The U.S. Commodity Futures Trading Commission (CFTC) announced on August 2, 2018 that it had made multiple whistleblower awards totalling more than $45-million. The statement comes on the heels of the CFTC’s announcement last month that it had issued its largest ever award to a whistleblower totalling $30-million. While CFTC seems poised to make increasingly large awards going forward, the SEC looks ready to head in the opposite direction, with proposed amendments to its whistleblower program that would give the regulator greater discretion to limit payouts in certain circumstances. As the Ontario Securities Commission’s whistleblower program ramps up, the evolving approaches of these more mature whistleblower programs in the U.S. will continue to be of interest north of the border.

A transformative year for the CFTC’s whistleblower program

The CFTC regulates the multitrillion dollar futures and option markets. Like the SEC, the CFTC’s whistleblower program was created under the Dodd-Frank Wall Street Reform and Consumer Protection Act of 2010, with whistleblowers eligible to receive between 10 percent and 30 percent of the amount of monetary sanctions the CFTC collects for a successful enforcement action that results from original information submitted by the whistleblower to the CFTC. While the SEC’s and the CFTC’s whistleblower programs are similar, the awards that the SEC has announced have tended to be considerably larger than the CFTC’s payouts.

However, in announcing the awards, the Director of the CFTC’s Division of Enforcement described the significant progress the CFTC’s whistleblower program has made so far in 2018, calling it a “transformative year” and noting that he expects the trend to persist as the CFTC “continues to receive increasing numbers of high-quality whistleblower tips.” Indeed, prior to the flurry of awards just announced, the CFTC had issued only a handful of awards totalling around $11-million.

In keeping with the CFTC’s confidentiality policy and its mandate to protect the identities of whistleblowers, it did not disclose the name of the enforcement action in which the whistleblower provided information, the award percentage granted to the whistleblower, or the exact dollar amount of the award granted.

SEC proposes to reduce awards payable

In June 2018, the SEC issued for comment proposed amendments to its whistleblower program that would have the effect of limiting the payouts to whistleblowers in certain circumstances. Under the current program, the SEC is required to pay a whistleblower between 10% and 30% of the sanctions recovered, with limited discretion by the Commission to depart from that range. This percentage-based approach has led to very large awards, as we have discussed in prior posts.

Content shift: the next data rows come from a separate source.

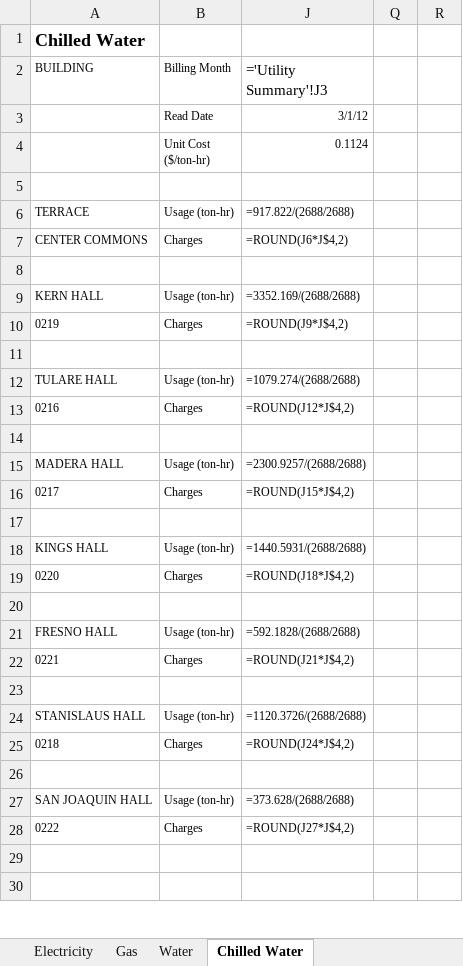
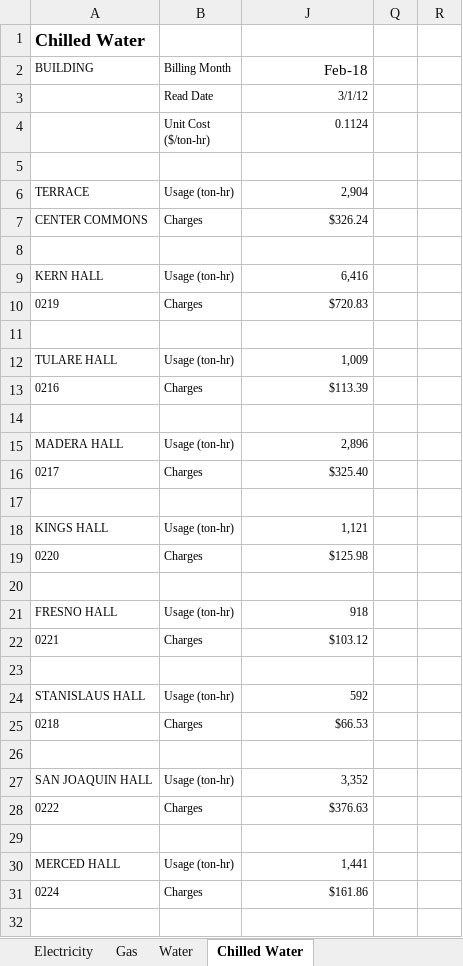
Before and after one commit to 1123456789011/refillRecharge, an Excel workbook: test2b.xlsx, sheet Chilled Water, drawn as a sheet; only a part is shown; values as stored, in another font and other column widths than the file's, no borders; formulas without a stored value are shown as written; the diff covers the shown part only; the diff names each change by its address in the sheet, - before the commit and + after, or states it on an @@ line.

```diff
--- a/test2b.xlsx (sheet Chilled Water)
+++ b/test2b.xlsx (sheet Chilled Water)
-J2: ='Utility Summary'!J3
+J2: Feb-18
-J6 (Feb-18): =917.822/(2688/2688)
+J6 (Feb-18): 2,904
-J7 (Feb-18): =ROUND(J6*J$4,2)
+J7 (Feb-18): $326.24
-J9 (Feb-18): =3352.169/(2688/2688)
+J9 (Feb-18): 6,416
-J10 (Feb-18): =ROUND(J9*J$4,2)
+J10 (Feb-18): $720.83
-J12 (Feb-18): =1079.274/(2688/2688)
+J12 (Feb-18): 1,009
-J13 (Feb-18): =ROUND(J12*J$4,2)
+J13 (Feb-18): $113.39
-J15 (Feb-18): =2300.9257/(2688/2688)
+J15 (Feb-18): 2,896
-J16 (Feb-18): =ROUND(J15*J$4,2)
+J16 (Feb-18): $325.40
-J18 (Feb-18): =1440.5931/(2688/2688)
+J18 (Feb-18): 1,121
-J19 (Feb-18): =ROUND(J18*J$4,2)
+J19 (Feb-18): $125.98
-J21 (Feb-18): =592.1828/(2688/2688)
+J21 (Feb-18): 918
-J22 (Feb-18): =ROUND(J21*J$4,2)
+J22 (Feb-18): $103.12
-J24 (Feb-18): =1120.3726/(2688/2688)
+J24 (Feb-18): 592
-J25 (Feb-18): =ROUND(J24*J$4,2)
+J25 (Feb-18): $66.53
-J27 (Feb-18): =373.628/(2688/2688)
+J27 (Feb-18): 3,352
-J28 (Feb-18): =ROUND(J27*J$4,2)
+J28 (Feb-18): $376.63
+row 30: MERCED HALL | Usage (ton-hr) | 1,441
+row 31: 0224 | Charges | $161.86
```
Also changed, not shown: 4 added rows, 7 removed rows and 9 edited cells elsewhere in this sheet, sheet Utility Summary, sheet Water, sheet Gas, sheet Electricity, hidden cells, dataCompilation.xlsx, test2.xlsx, 4 other files.
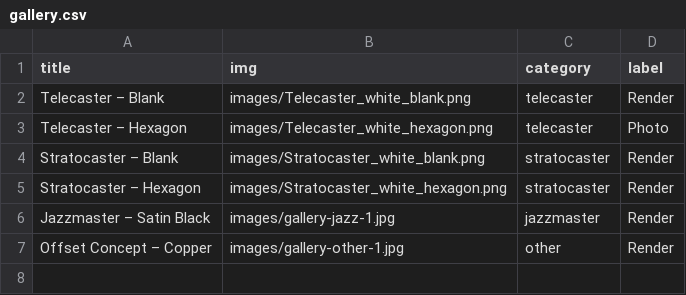
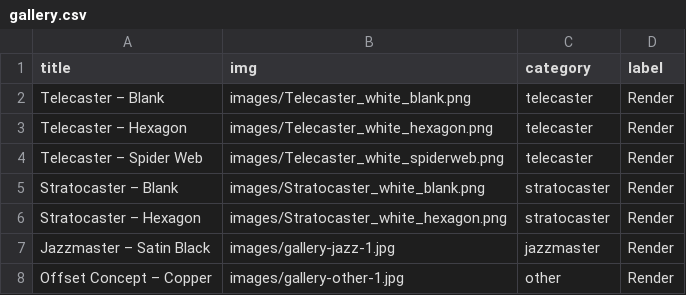
Before and after one commit to dvdspncr334/Website, a CSV file: data/gallery.csv, drawn as a sheet.

Commit message:
Update gallery.csv with new entries and categories

```diff
--- a/data/gallery.csv
+++ b/data/gallery.csv
@@ -2,3 +2,4 @@ title,img,category,label
 Telecaster – Blank,images/Telecaster_white_blank.png,telecaster,Render
-Telecaster – Hexagon,images/Telecaster_white_hexagon.png,telecaster,Photo
+Telecaster – Hexagon,images/Telecaster_white_hexagon.png,telecaster,Render
+Telecaster – Spider Web,images/Telecaster_white_spiderweb.png,telecaster,Render
 Stratocaster – Blank,images/Stratocaster_white_blank.png,stratocaster,Render
```
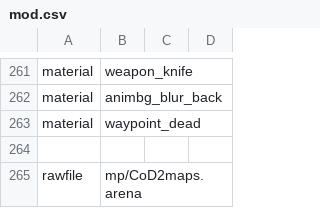
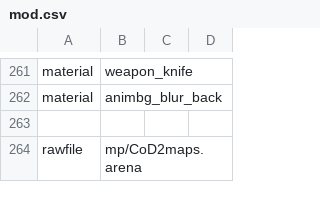
Before and after one commit to ObelardO/Cod4x-Obelwarfare-Mod, a CSV file: _Base/mod.csv, drawn as a sheet; only a part is shown, gaps mark what is left out; the diff names each change by its address in the sheet, - before the commit and + after, or states it on an @@ line.

Commit message:
Upd explosives and dead waypoints

```diff
--- a/_Base/mod.csv
+++ b/_Base/mod.csv
-row 263: material | waypoint_dead
```
Also changed, not shown: _Package.BetterUI/mod.csv, 16 other files.
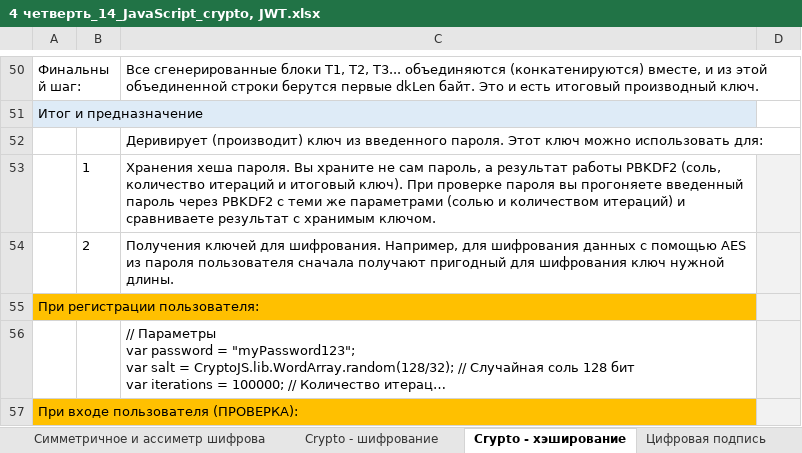
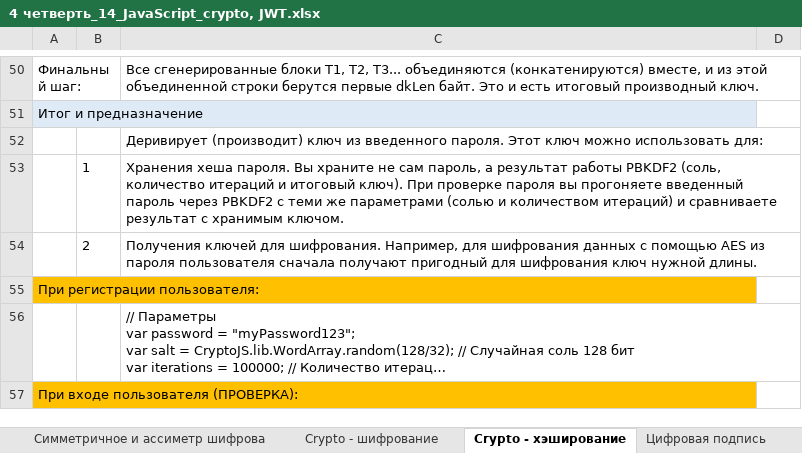
Before and after one commit to AlexServGE/GB_Developer_Workbook, an Excel workbook: 4 четверть_14_JavaScript_crypto, JWT.xlsx, sheet Crypto - хэширование, drawn as a sheet; only a part is shown, gaps mark what is left out; long unchanged cells end in …; values as stored, in another font and other column widths than the file's, no borders; the diff covers the shown part only; the diff names each change by its address in the sheet, - before the commit and + after, or states it on an @@ line.

```diff
--- a/4 четверть_14_JavaScript_crypto, JWT.xlsx (sheet Crypto - хэширование)
+++ b/4 четверть_14_JavaScript_crypto, JWT.xlsx (sheet Crypto - хэширование)
-D53:D57 fill: #F2F2F2
+D53:D57 fill: none
```
Also changed, not shown: 3 edited cells and cell formats elsewhere in this sheet, 4 четверть_13_JavaScript_sugarJS.xlsx, 1 other file.
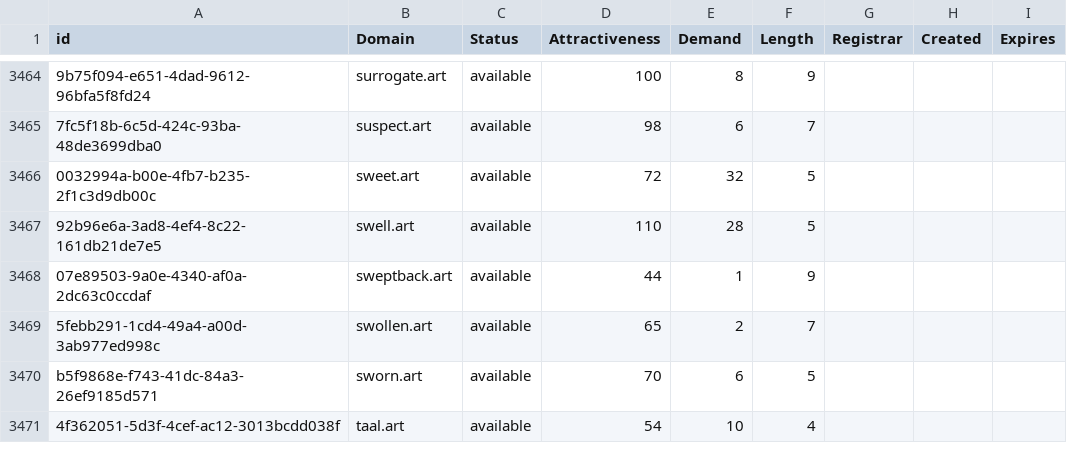
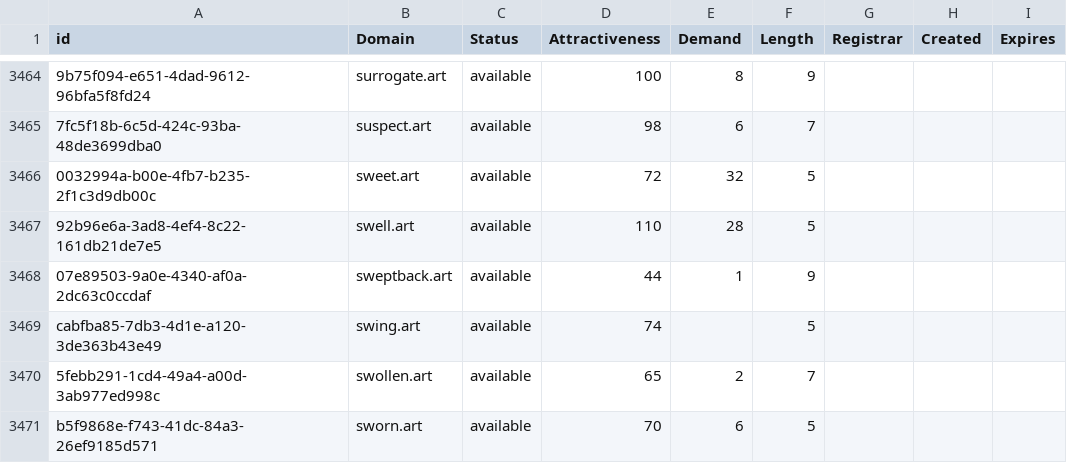
Before and after one commit to UniqueDomains/art-oneword-domains, a CSV file: art.csv, drawn as a sheet; only a part is shown, gaps mark what is left out; the shorter side is filled out with more unchanged rows; the diff names each change by its address in the sheet, - before the commit and + after, or states it on an @@ line.

Commit message:
Domains update

```diff
--- a/art.csv
+++ b/art.csv
+row 3469: cabfba85-7db3-4d1e-a120-3de363b43e49 | swing.art | available | 74 |  | 5
```
Also changed, not shown: 2 other files.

The proposed amendments would grant the Commission greater discretion in instances where the sanction amounts are greater than $100-million, or where awards to whistleblowers would be less than $2-million. In other words, the Commission would realize more flexibility to limit the staggeringly large awards that result by a near-automatic application of a percentage-based formula to a major sanction amount. Conversely, the Commission could exercise its discretion to “top up” awards for whistleblowers who might see relatively small payouts in cases where sanctions are minor. Whether the proposed amendments will ultimately be adopted, and in what form, remains to be seen.

Whistleblower awards in Ontario

As we have previously discussed, the Ontario Securities Commission program appears to be gaining steam, though no awards have been announced to date. The OSC’s whistleblower program caps amounts whistleblowers are entitled to receive at $5-million, eliminating the possibility for the kinds of stratospheric payouts seen in the U.S. Nevertheless, observers will be keen to see the OSC’s program begin to bear fruit for the Commission itself and for the whistleblowers who come forward to report wrongdoing.